Now, don’t get me wrong: We’re not there yet. At this point, there’s a lot of schizophrenia in the air. The speakers sound like Microsofties, geeky and technology-focused, but occasionally they say things that were obviously put in their mouths by designers. It’s tentative, it’s hesitant, it’s uncomfortable. I feel for these poor guys, trying to be loyal to the big Redmond machine and creative at the same time, which sounds like an oxymoron. I know their pain first-hand: I’ve been a UX guy in a geek company for five years, and it’s hard to be true to a user-centered philosophy without spitting in the soup. Same for them: They have to skirt the current reality (which is that Microsoft sucks at design) and it’s nerve-wracking. Kind of like being the Chinese minister for human rights, or an EPA official working for the Bush administration.
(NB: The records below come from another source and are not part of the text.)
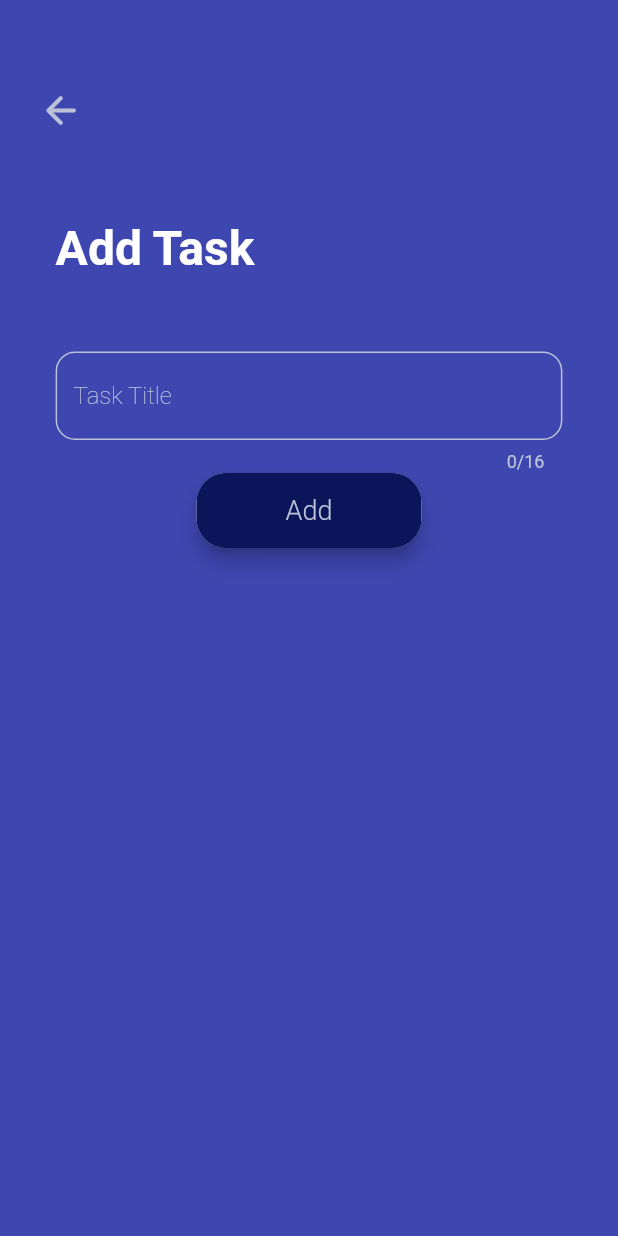
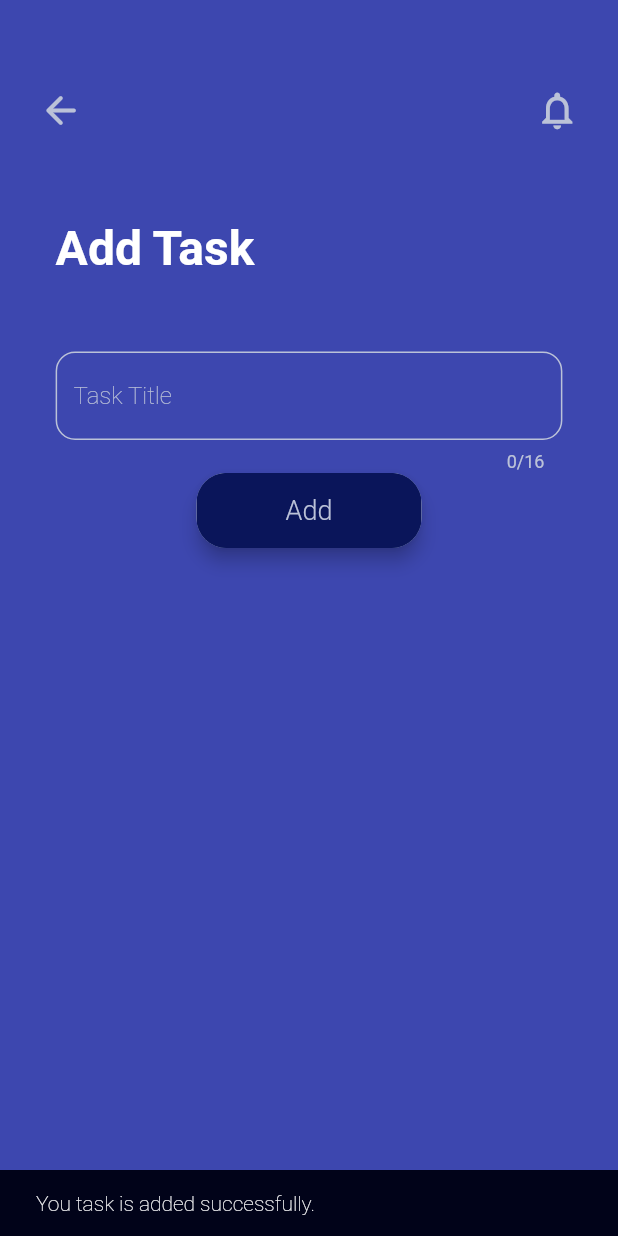
Before and after one commit to I-Scream-4-Icecream/todo_list, a Flutter app: the AddTodo screen opened by its route, after a tap on "Add", on a phone screen of 412 x 824 dp. Run offline on Flutter 3.47's test engine with Material 2 defaults, Android fonts, the phone set to English and light mode, and no system bars; our stand-ins replace flutter_riverpod.

Commit message:
added snackbar and menu button to add.dart

```diff
--- a/lib/pages/add.dart
+++ b/lib/pages/add.dart
@@ -21,13 +21,15 @@ class AddTodo extends StatelessWidget {
             Padding(
               padding: EdgeInsets.only(left: screenWidth*0.04, right: screenWidth*0.04, top: screenHeight*0.06),
               child: Row(
+                mainAxisAlignment: MainAxisAlignment.spaceBetween,
                 children: [
                   IconButton(
                     icon: Icon(Icons.arrow_back_rounded, color: Color(0xFFBBC2D8), size: 30.0),
                     onPressed: () {
                       Navigator.pushReplacementNamed(context, '/');
                     },
-                  )
+                  ),
+                  menuButton()
                 ],
               )
             ),
@@ -76,6 +78,18 @@ class AddTodo extends StatelessWidget {
                       borderRadius: BorderRadius.all(Radius.circular(20.0)),
                       onTap: () {
                         ref.read(todosProvider.notifier).add(textController.text);
+                        textController.clear();
+                        ScaffoldMessenger.of(context).showSnackBar(
+                          SnackBar(
+                            content: Text(
+                              'You task is added successfully.',
+                              style: TextStyle(
+                                fontWeight: FontWeight.w100
+                              )
+                            ),
+                            backgroundColor: Color(0xFF010319),
+                          )
+                        );
                         ref.read(todosProvider.notifier).printList(ref);
                       },
                       child: Ink(
--- a/lib/pages/home.dart
+++ b/lib/pages/home.dart
@@ -4,6 +4,7 @@ import 'package:todo_list/notifiers/states.dart';
 import 'dart:developer';
 
 import 'package:todo_list/shared/category_cell.dart';
+import 'package:todo_list/shared/decoration.dart';
 import 'package:todo_list/shared/task_cell.dart';
 
 class Home extends StatelessWidget {
@@ -100,10 +101,7 @@ class Home extends StatelessWidget {
                       print(_scaffoldKey.currentState.toString());
                     },
                   ),
-                  IconButton(
-                    icon: Icon(Icons.notifications_outlined, color: Color(0xFFBBC2D8), size: 30.0),
-                    onPressed: () {}
-                  )
+                  menuButton()
                 ]
               ),
             ),
@@ -178,4 +176,6 @@ class Home extends StatelessWidget {
       )
     );
   }
+
+
 }
--- a/lib/shared/decoration.dart
+++ b/lib/shared/decoration.dart
@@ -28,3 +28,9 @@ BoxDecoration buttonDecoration() {
     ],
   );
 }
+IconButton menuButton() {
+  return IconButton(
+    icon: Icon(Icons.notifications_outlined, color: Color(0xFFBBC2D8), size: 30.0),
+    onPressed: () {}
+  );
+}
```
You mean well, but it’s still doubtful that your boss is really committed.
Nonetheless, this is worlds away from what we’re used to seeing from Microsoft. Clearly, there are people there who go get it, and who are trying hard to get the point across. And the exciting part is that if they succeed, they could change the face of the Redmond Machine. I hope the old Microsoft realizes, soon, that It will take more than words, more than pretty graphics, to really get it. It will take a radical change in thinking, a major transformation. And Microsoft’s developer communities, its business and enterprise customer base, and its very own engineers, will likely all have to be brought into the change kicking and screaming.
But UX is the name of the game today. What tech can do doesn’t get anybody excited anymore, not as much as how it does it. Apple gets it. Adobe gets it. The Web 2.0 community gets it. Microsoft is trying to get it. If they do, they might own the next phase of the computer industry as much as they did the last. I’m certainly not sure that they can pull it off, but if they do, it will be very, very good. At this point, we’re still in the middle of the keynote speech, but I’ll be posting more on Expression itself soon. Stay tuned!